I’d love to post a couple of tracks, but I can’t find any available online. There is this, though, a performance of the title track, apparently shot just days after the record was recorded. (There’s a fairly long intro, you might want to skip on to about 2:00)

I’ve also found this track by Julie Doiron available here, which is from her “Woke Myself Up”.

No More – Julie Doiron

We’re not here to apportion blame…

Hmmm… How best to approach this whole no-posts-for-a-month business?

Probably I should come clean and get on with some elaborate hand-wringing request for forgiveness. How could I be so remiss? And some old chat like that. Perhaps I could act like I’ve just been so-o-o snowed under. No time for such fripperies as posting on a Blog. Maybe I should just breeze back in and say nothing in a sort of “I owe you nothing bitch!” way. You knew what I was like before you hooked up with me, eh?

If only I could think up some clever linguistic device to help me use up a few paragraphs, and then I could get on with the music.

Oh, well, maybe they won’t notice…

I did kind of intend to post a list of some decent releases from 2008, but I’m beginning to suspect I may have missed the boat there (I dunno, what do you think?) and anyway, it’s been done by many more worthy bloggers (and by “more worthy bloggers” I mean bloggers who post more than once a month…). Although, I would say, and this’ll be my final word on the matter, the Hungry Saw? Don’t think anyone mentioned it…

Anyway, best to look to the future, I always say; we could spend a lot of time working who was right and who was wrong. Let’s just say there was fault on both sides, and leave it at that, eh?

Fulborn Teversham

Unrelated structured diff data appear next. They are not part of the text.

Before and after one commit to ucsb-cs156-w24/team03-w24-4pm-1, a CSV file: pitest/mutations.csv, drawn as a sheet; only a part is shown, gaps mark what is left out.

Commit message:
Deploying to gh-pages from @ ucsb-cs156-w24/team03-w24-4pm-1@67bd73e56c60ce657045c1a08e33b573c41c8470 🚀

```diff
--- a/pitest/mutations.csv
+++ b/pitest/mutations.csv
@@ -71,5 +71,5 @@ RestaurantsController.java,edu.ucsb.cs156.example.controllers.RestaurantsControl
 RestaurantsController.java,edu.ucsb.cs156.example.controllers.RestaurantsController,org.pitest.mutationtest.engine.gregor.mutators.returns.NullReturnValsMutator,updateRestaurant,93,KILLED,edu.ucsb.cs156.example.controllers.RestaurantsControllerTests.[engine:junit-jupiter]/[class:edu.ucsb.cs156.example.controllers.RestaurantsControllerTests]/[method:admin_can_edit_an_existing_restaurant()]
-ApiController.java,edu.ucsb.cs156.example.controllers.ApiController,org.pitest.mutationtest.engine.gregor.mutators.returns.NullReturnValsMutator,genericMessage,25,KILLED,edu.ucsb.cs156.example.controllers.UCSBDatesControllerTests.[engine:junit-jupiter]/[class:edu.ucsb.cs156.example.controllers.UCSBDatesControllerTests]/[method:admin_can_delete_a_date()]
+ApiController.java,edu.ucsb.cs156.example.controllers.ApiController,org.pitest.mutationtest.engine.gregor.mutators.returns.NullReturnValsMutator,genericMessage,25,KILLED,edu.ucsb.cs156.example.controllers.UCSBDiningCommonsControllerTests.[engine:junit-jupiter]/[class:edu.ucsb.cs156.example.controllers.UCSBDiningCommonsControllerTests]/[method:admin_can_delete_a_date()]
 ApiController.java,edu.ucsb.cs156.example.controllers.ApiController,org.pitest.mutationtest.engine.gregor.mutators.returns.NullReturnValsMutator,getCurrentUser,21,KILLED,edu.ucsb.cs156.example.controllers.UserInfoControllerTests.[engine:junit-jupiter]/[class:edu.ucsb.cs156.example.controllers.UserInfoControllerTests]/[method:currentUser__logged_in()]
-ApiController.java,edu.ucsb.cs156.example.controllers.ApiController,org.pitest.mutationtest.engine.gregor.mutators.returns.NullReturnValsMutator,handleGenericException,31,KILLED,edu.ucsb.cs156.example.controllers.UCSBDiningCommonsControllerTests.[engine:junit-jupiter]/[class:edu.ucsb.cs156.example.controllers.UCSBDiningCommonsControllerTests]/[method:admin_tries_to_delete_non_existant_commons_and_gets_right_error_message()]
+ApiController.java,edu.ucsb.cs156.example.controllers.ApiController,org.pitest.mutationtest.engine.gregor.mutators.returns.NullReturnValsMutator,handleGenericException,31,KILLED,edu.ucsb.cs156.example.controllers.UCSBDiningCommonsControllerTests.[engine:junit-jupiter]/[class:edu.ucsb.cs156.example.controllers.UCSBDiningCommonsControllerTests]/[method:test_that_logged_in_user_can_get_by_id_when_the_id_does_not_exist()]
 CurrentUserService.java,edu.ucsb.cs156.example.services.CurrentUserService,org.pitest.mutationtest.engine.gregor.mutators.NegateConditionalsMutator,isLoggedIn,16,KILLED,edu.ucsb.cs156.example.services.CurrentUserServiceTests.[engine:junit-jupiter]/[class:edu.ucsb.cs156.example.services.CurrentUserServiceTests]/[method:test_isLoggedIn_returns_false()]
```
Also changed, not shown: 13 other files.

2009 is alive and kicking and I’ve uncovered my first quirky gem of the year, although in true PP fashion, it’s been out almost two years already. Never mind, I feel pretty safe in saying that the Fulborn Teversham will have crept under all but the most vigilant of radars in that time. Although, quite how is beyond me, the thought of this unlikely mishmash of drums, saxes and squeaking vocals creeping past anything is hard to believe.

A quick Google for Fulborn Teversham reveals that they are the new side project of Seb Rochford. You know, the brains behind Polar Bear. Yeah, that Polar Bear, Mercury Music Prize nominees and all that (Oh do keep up!) and that they are releasing records on the magnificently named Pickled Egg label.

There is an album out at the moment, Count Herbert II, and it is available on Emusic, here. And I’m listening to it now – it’s rather wonderful, a real mixture of idling jazzy stuff and gangly honking Beefhart-style oddities. I’m loving it, and I can heartily recommend it…

Beachtune

Count Herbert II

Back in the game… Oh yes.